Monday, September 27, 2010

Sterility Test Method for Petrolatum-Based

Ophthalmic Ointments
Control Analytical Research and Development, The Upjohn Company, Kalamazoo, Michigan 49001
Received for publication 9 July 1970
A sensitive sterility testing procedure for the detection of microbial contamination
in petrolatum-based ointments is described. The method involves dissolving
the ointment in filter-sterilized isopropyl myristate and filtering through a membrane
filter. Improved sensitivity is obtained by blending the membrane in Trypticase
Soy Broth before incubation. Filter-sterilized isopropyl myristate is shown to
be less toxic to microorganisms than heat-sterilized isopropyl myristate. The isopropyl
myristate method is more sensitive than the polyethylene glycol-ether method
for the detection of microbial contamination.
Microbiological contamination of pharmaceutical
preparations has been of increasing concern
(5). Techniques described for the testing of nonsterile
products without filtration (1, 6, 8) are not
ideal in many instances because of the presence of

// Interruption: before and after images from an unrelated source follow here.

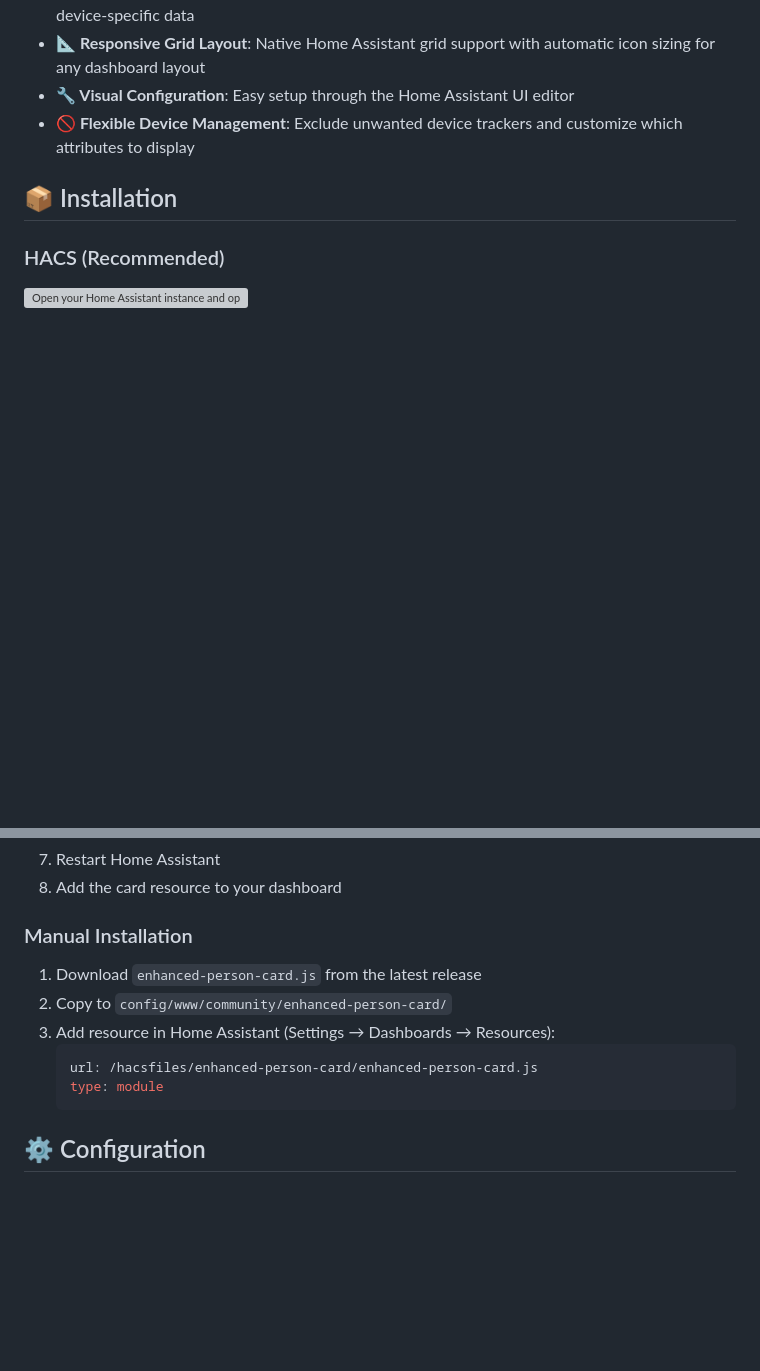
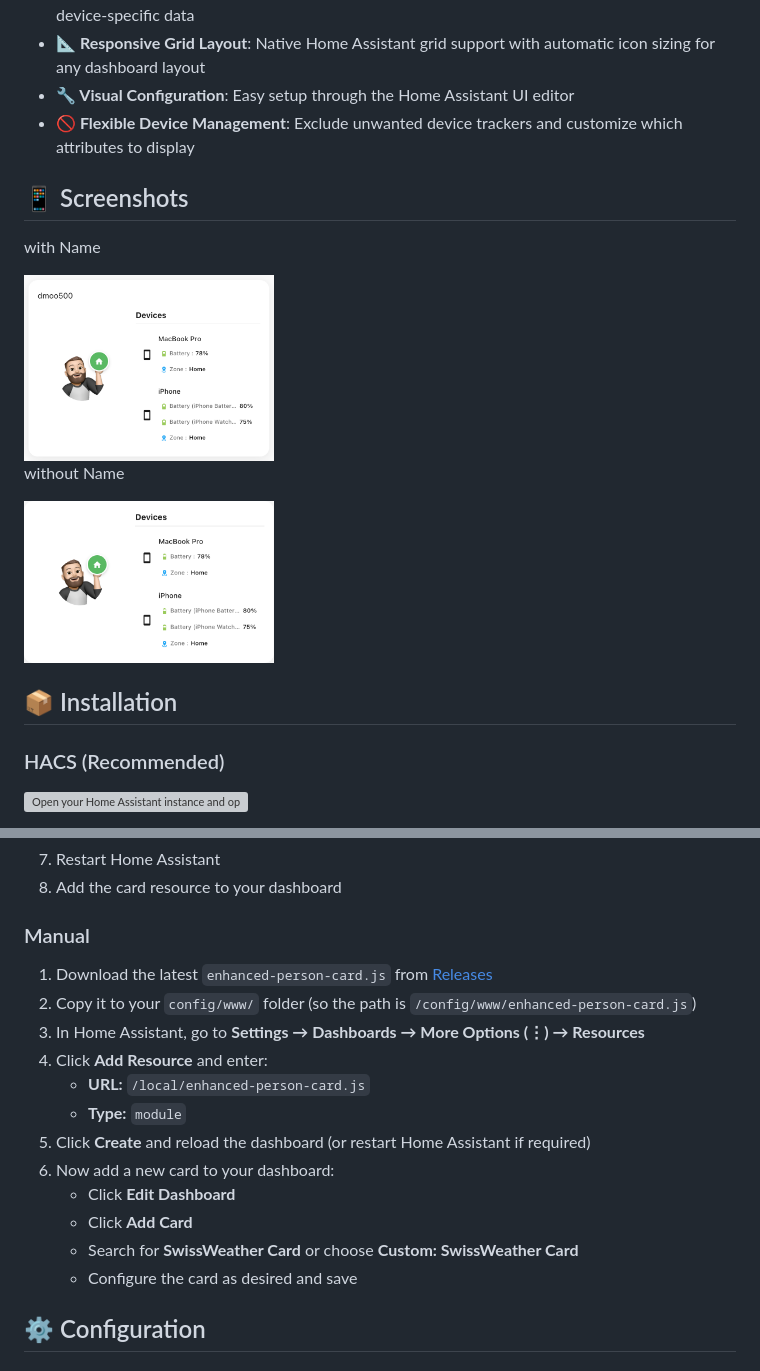
Before and after one commit to dmoo500/ha-enhanced-person-card, a Markdown page: README.md, 2 parts joined by grey strips. GitHub-like rendering; pictures changed too: docs/images/screenshot_2devices.png (added), docs/images/screenshot_with_name.png (added); blank space fills up the shorter version; grey boxes are pictures that could not be loaded.

Commit message:
adjusted documentations (added screenshot and descriptions like manual installations) version 2.0.0

````diff
--- a/README.md
+++ b/README.md
@@ -15,6 +15,15 @@ An advanced person card for Home Assistant with intelligent device tracking, com
 - **🔧 Visual Configuration**: Easy setup through the Home Assistant UI editor
 - **🚫 Flexible Device Management**: Exclude unwanted device trackers and customize which attributes to display
 
+## 📱 Screenshots
+
+with Name
+
+<img src="docs/images/screenshot_with_name.png" width="250" />
+
+without Name
+
+<img src="docs/images/screenshot_2devices.png" width="250" />
 
 ## 📦 Installation
 
@@ -31,15 +40,19 @@ An advanced person card for Home Assistant with intelligent device tracking, com
 7. Restart Home Assistant
 8. Add the card resource to your dashboard
 
-### Manual Installation
-
-1. Download `enhanced-person-card.js` from the latest release
-2. Copy to `config/www/community/enhanced-person-card/`
-3. Add resource in Home Assistant (Settings → Dashboards → Resources):
-   ```yaml
-   url: /hacsfiles/enhanced-person-card/enhanced-person-card.js
-   type: module
-   ```
+### Manual
+1. Download the latest `enhanced-person-card.js` from [Releases](https://github.com/dmoo500/ha-enhanced-person-card/releases)
+2. Copy it to your `config/www/` folder (so the path is `/config/www/enhanced-person-card.js`)
+3. In Home Assistant, go to **Settings → Dashboards → More Options (⋮) → Resources**
+4. Click **Add Resource** and enter:
+   - **URL:** `/local/enhanced-person-card.js`
+   - **Type:** `module`
+5. Click **Create** and reload the dashboard (or restart Home Assistant if required)
+6. Now add a new card to your dashboard:
+   - Click **Edit Dashboard**
+   - Click **Add Card**
+   - Search for **SwissWeather Card** or choose **Custom: SwissWeather Card**
+   - Configure the card as desired and save
 
 ## ⚙️ Configuration
 
````
Also changed, not shown: CHANGELOG.md (+20 -0 lines), 2 other files.
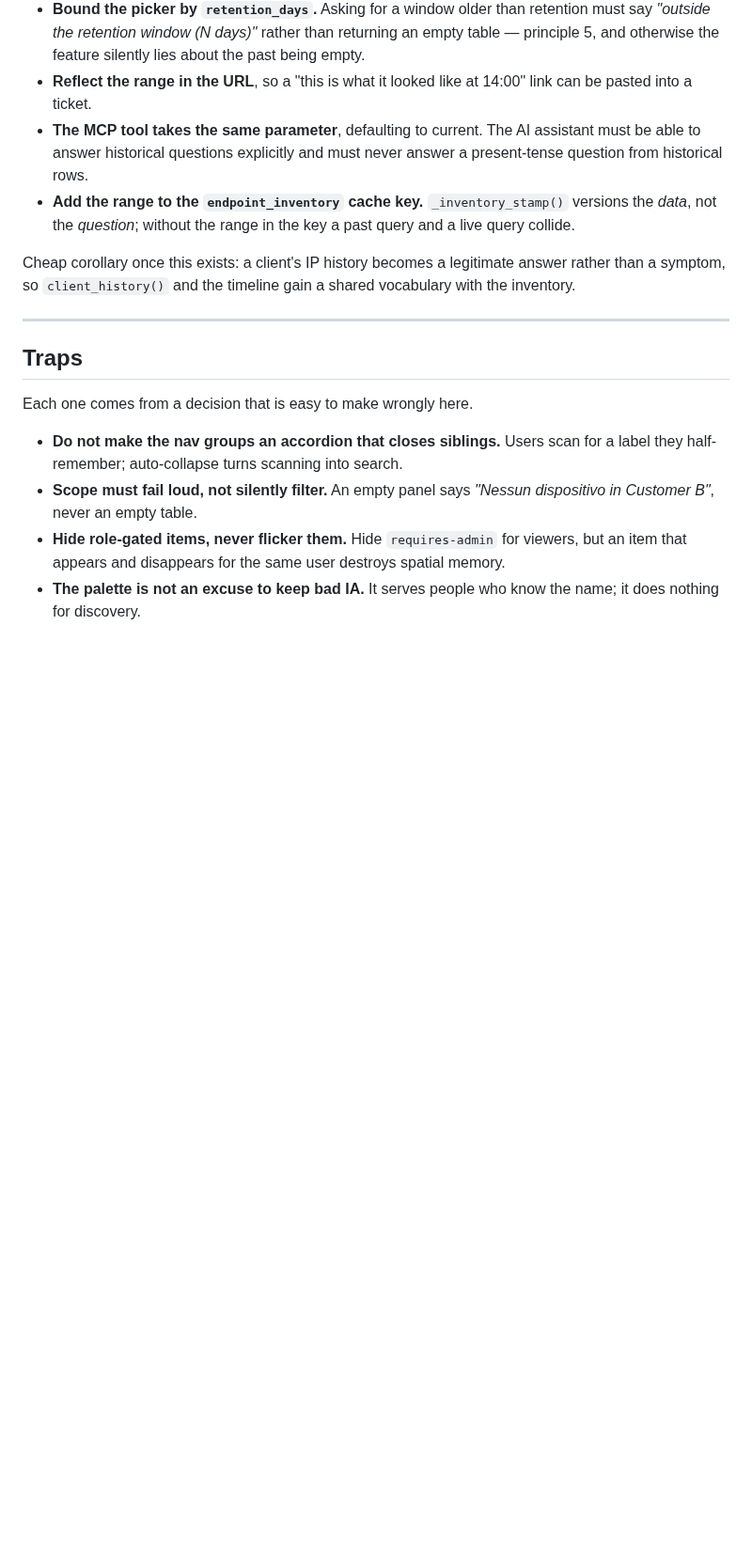
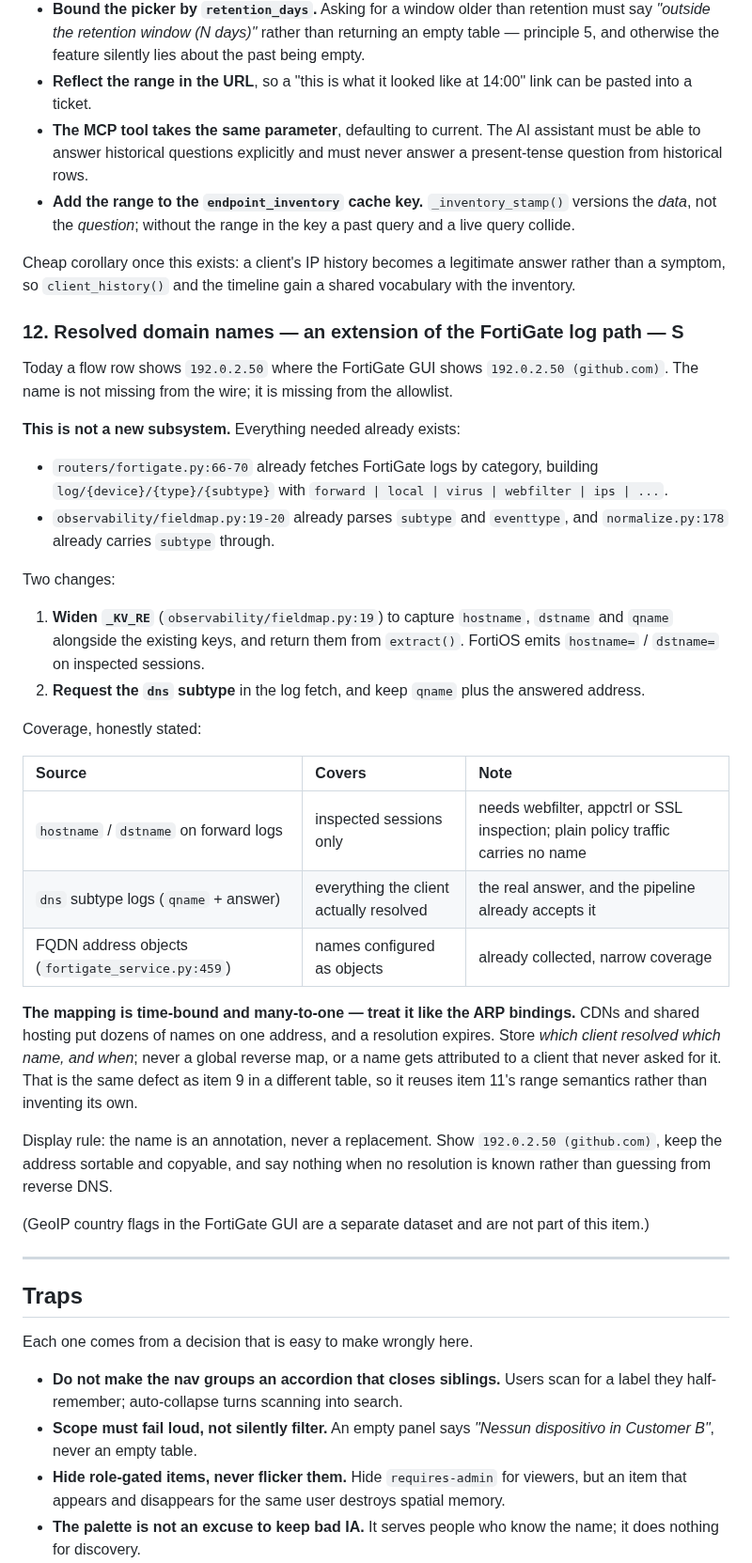
Before and after one commit to Claudio-Vidhi/SentinelNet, a Markdown page: docs/console-rethink-plan.md, the part around one of its changes. Shown at 94% size. Rendered like a GitHub page; blank space fills up the shorter version.

```diff
--- a/docs/console-rethink-plan.md
+++ b/docs/console-rethink-plan.md
@@ -455,6 +496,50 @@ Cheap corollary once this exists: a client's IP history becomes a legitimate
 answer rather than a symptom, so `client_history()` and the timeline gain a
 shared vocabulary with the inventory.
 
+### 12. Resolved domain names — an extension of the FortiGate log path — S
+
+Today a flow row shows `192.0.2.50` where the FortiGate GUI shows
+`192.0.2.50 (github.com)`. The name is not missing from the wire; it is missing
+from the allowlist.
+
+**This is not a new subsystem.** Everything needed already exists:
+
+- `routers/fortigate.py:66-70` already fetches FortiGate logs by category,
+  building `log/{device}/{type}/{subtype}` with
+  `forward | local | virus | webfilter | ips | ...`.
+- `observability/fieldmap.py:19-20` already parses `subtype` and `eventtype`,
+  and `normalize.py:178` already carries `subtype` through.
+
+Two changes:
+
+1. **Widen `_KV_RE`** (`observability/fieldmap.py:19`) to capture `hostname`,
+   `dstname` and `qname` alongside the existing keys, and return them from
+   `extract()`. FortiOS emits `hostname=` / `dstname=` on inspected sessions.
+2. **Request the `dns` subtype** in the log fetch, and keep `qname` plus the
+   answered address.
+
+Coverage, honestly stated:
+
+| Source | Covers | Note |
+| :--- | :--- | :--- |
+| `hostname` / `dstname` on forward logs | inspected sessions only | needs webfilter, appctrl or SSL inspection; plain policy traffic carries no name |
+| `dns` subtype logs (`qname` + answer) | everything the client actually resolved | the real answer, and the pipeline already accepts it |
+| FQDN address objects (`fortigate_service.py:459`) | names configured as objects | already collected, narrow coverage |
+
+**The mapping is time-bound and many-to-one — treat it like the ARP bindings.**
+CDNs and shared hosting put dozens of names on one address, and a resolution
+expires. Store *which client resolved which name, and when*; never a global
+reverse map, or a name gets attributed to a client that never asked for it.
+That is the same defect as item 9 in a different table, so it reuses item 11's
+range semantics rather than inventing its own.
+
+Display rule: the name is an annotation, never a replacement. Show
+`192.0.2.50 (github.com)`, keep the address sortable and copyable, and say
+nothing when no resolution is known rather than guessing from reverse DNS.
+
+(GeoIP country flags in the FortiGate GUI are a separate dataset and are not
+part of this item.)
+
 ---
 
 ## Traps
```
Also changed, not shown: other parts of docs/console-rethink-plan.md (+41 -0 lines).
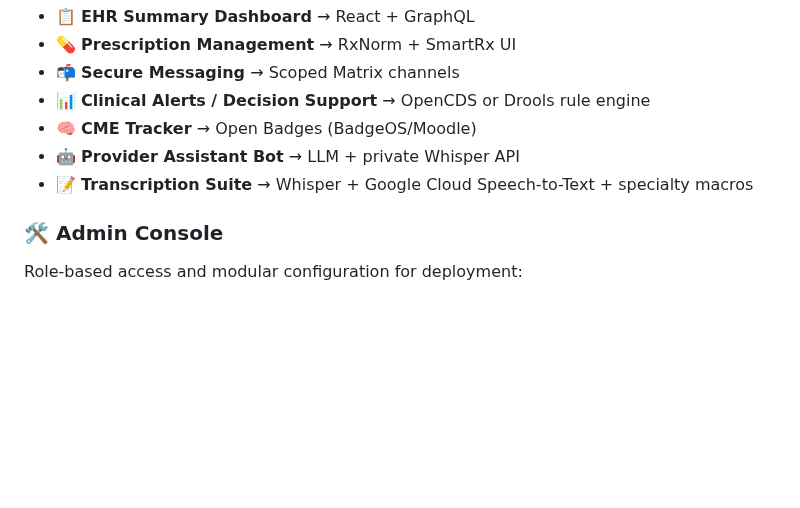
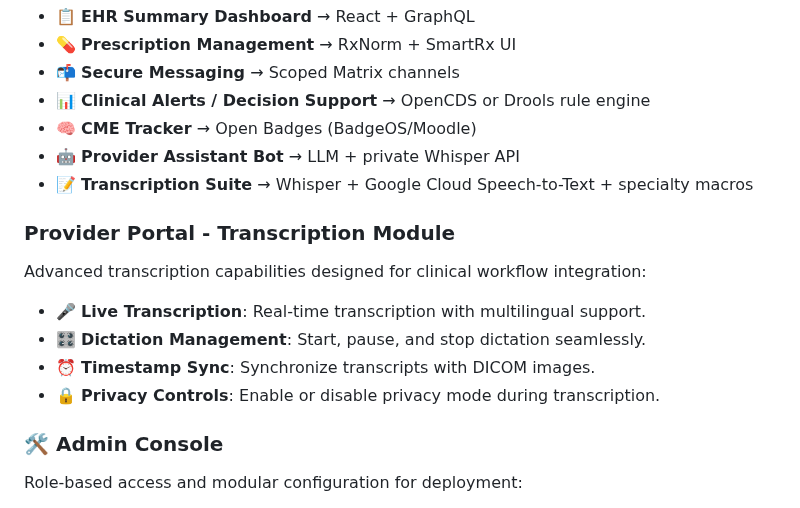
Before and after one commit to WebQx/webqx, a Markdown page: README.md, the part around the change. Rendered like a GitHub page; blank space fills up the shorter version.

Commit message:
Add Provider Portal - Transcription Module section to README
Co-authored-by: WebQx <220776088+WebQx@users.noreply.github.com>

```diff
--- a/README.md
+++ b/README.md
@@ -32,6 +32,14 @@ Modular EHR engine enhancements via OpenEMR / OpenMRS:
 - 🧠 **CME Tracker** → Open Badges (BadgeOS/Moodle)
 - 🤖 **Provider Assistant Bot** → LLM + private Whisper API
 - 📝 **Transcription Suite** → Whisper + Google Cloud Speech-to-Text + specialty macros
+
+### Provider Portal - Transcription Module
+Advanced transcription capabilities designed for clinical workflow integration:
+
+- 🎤 **Live Transcription**: Real-time transcription with multilingual support.
+- 🎛️ **Dictation Management**: Start, pause, and stop dictation seamlessly.
+- ⏰ **Timestamp Sync**: Synchronize transcripts with DICOM images.
+- 🔒 **Privacy Controls**: Enable or disable privacy mode during transcription.
 
 ### 🛠️ Admin Console
 Role-based access and modular configuration for deployment:
```
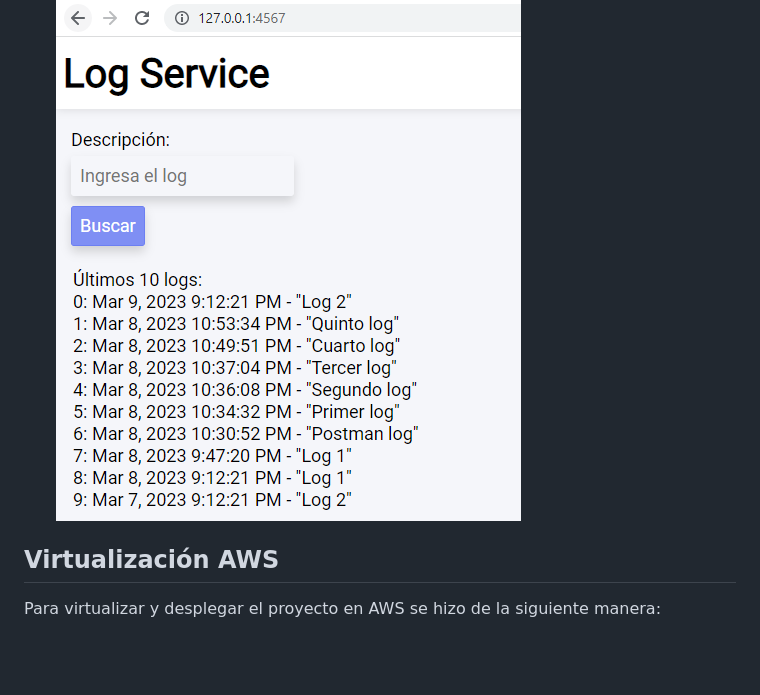
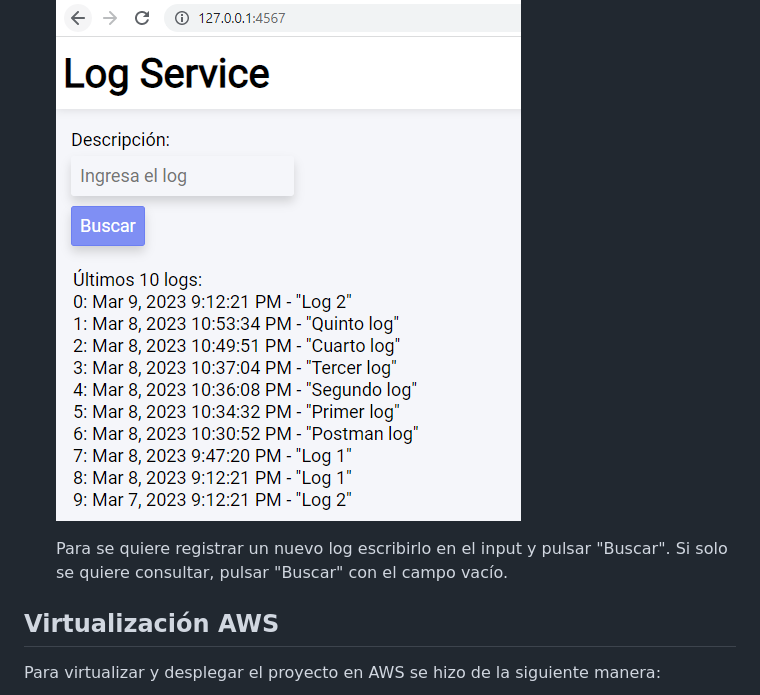
Before and after one commit to Andresariz88/AREP-Taller06, a Markdown page: README.md, the part around the change. Drawn GitHub-style; blank space fills up the shorter version.

```diff
--- a/README.md
+++ b/README.md
@@ -107,6 +107,8 @@ Para virtualizar y probar localmente el proyecto se hizo de la siguiente manera:
 
     ![](./img/img4.png)
 
+    Para se quiere registrar un nuevo log escribirlo en el input y pulsar "Buscar". Si solo se quiere consultar, pulsar "Buscar" con el campo vacío.
+
 ## **Virtualización AWS**
 Para virtualizar y desplegar el proyecto en AWS se hizo de la siguiente manera:
 
```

antibiotics or other inhibitory substances. Petrolatum-
based ointments present a particular problem
since they are difficult to solubilize without
adversely affecting contaminants that may be
present. Sokolski and Chidester (9) reported a
method for detection of microorganisms in petrolatum-
based ointments by using isopropyl myristate
as the solvent. The method is described in the
Code of Federal Regulations as a sterility test for
ophthalmic ointments (2). However, the method
lacks sensitivity since less than 50% of added cells
are recovered.
Test organisms. The following microorganisms were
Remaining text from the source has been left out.